Problem requirements »
From the entries below, copy every line where the string "background" appears.

::::

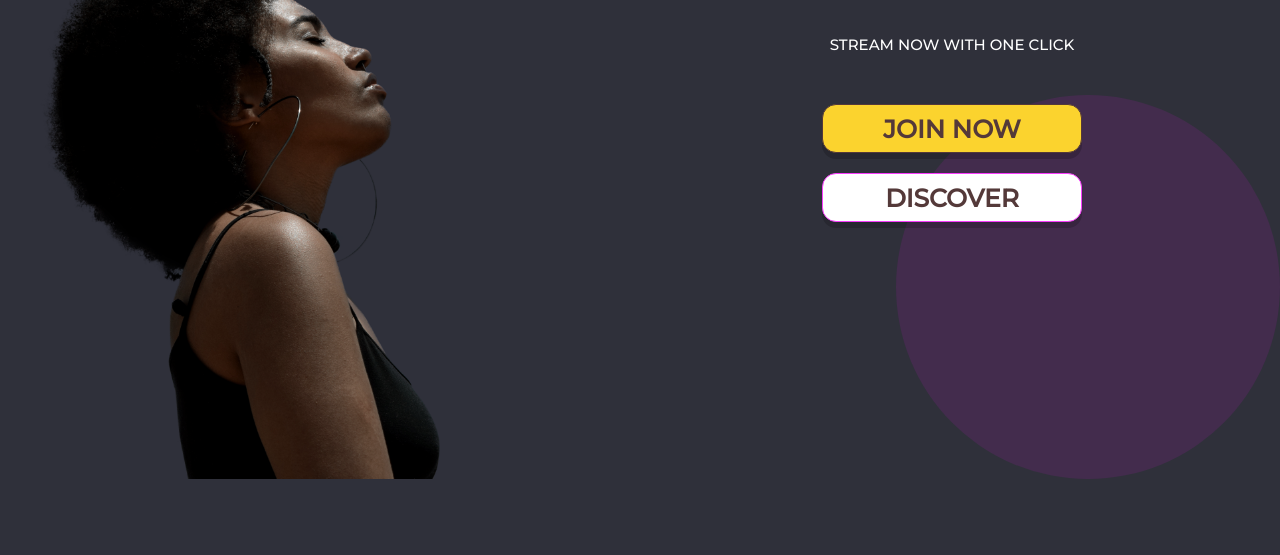
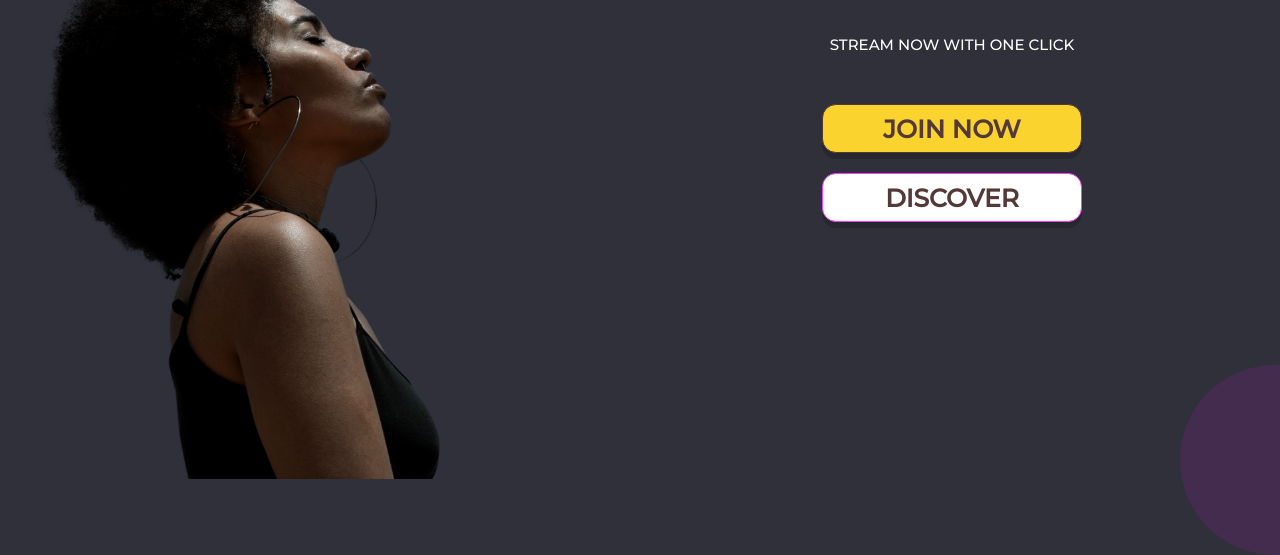
Before and after one commit to arash-aloha/.Soundbeat, a plain HTML site: page index.html in a window 1280 px wide. Shown: the part 321-876 px from the top of the page. Before the commit the page ends 800 px from the top, so only its background shows below. Drawn offline with Linux system fonts and the light colour scheme.

Commit message:
aesthetic circles - pain in the..........

```diff
--- a/css-styla/firstpage.css
+++ b/css-styla/firstpage.css
@@ -195,12 +195,16 @@ overflow: hidden;
 
 .circle-2-visible {
 position: absolute;
-height: 48vh;
-width: 48vh;
-background: rgba(239, 13, 243, 0.1);
-border-radius: 50%;
 right: 0;
 bottom: 0;
+background: rgba(239, 13, 243, 0.1);
+transform: translatey(40%);
+width: 100px;
+height: 190px;
+border-top-left-radius: 100px;
+border-bottom-left-radius: 100px;
+
+
 }
 
 .circle-3-desktop {
```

::::

Exercise solution »
Before and after one commit to arash-aloha/.Soundbeat, a plain HTML site: page index.html in a window 1280 px wide. Shown: the part 321-876 px from the top of the page. Before the commit the page ends 800 px from the top, so only its background shows below. Drawn offline with Linux system fonts and the light colour scheme.
-background: rgba(239, 13, 243, 0.1);
+background: rgba(239, 13, 243, 0.1);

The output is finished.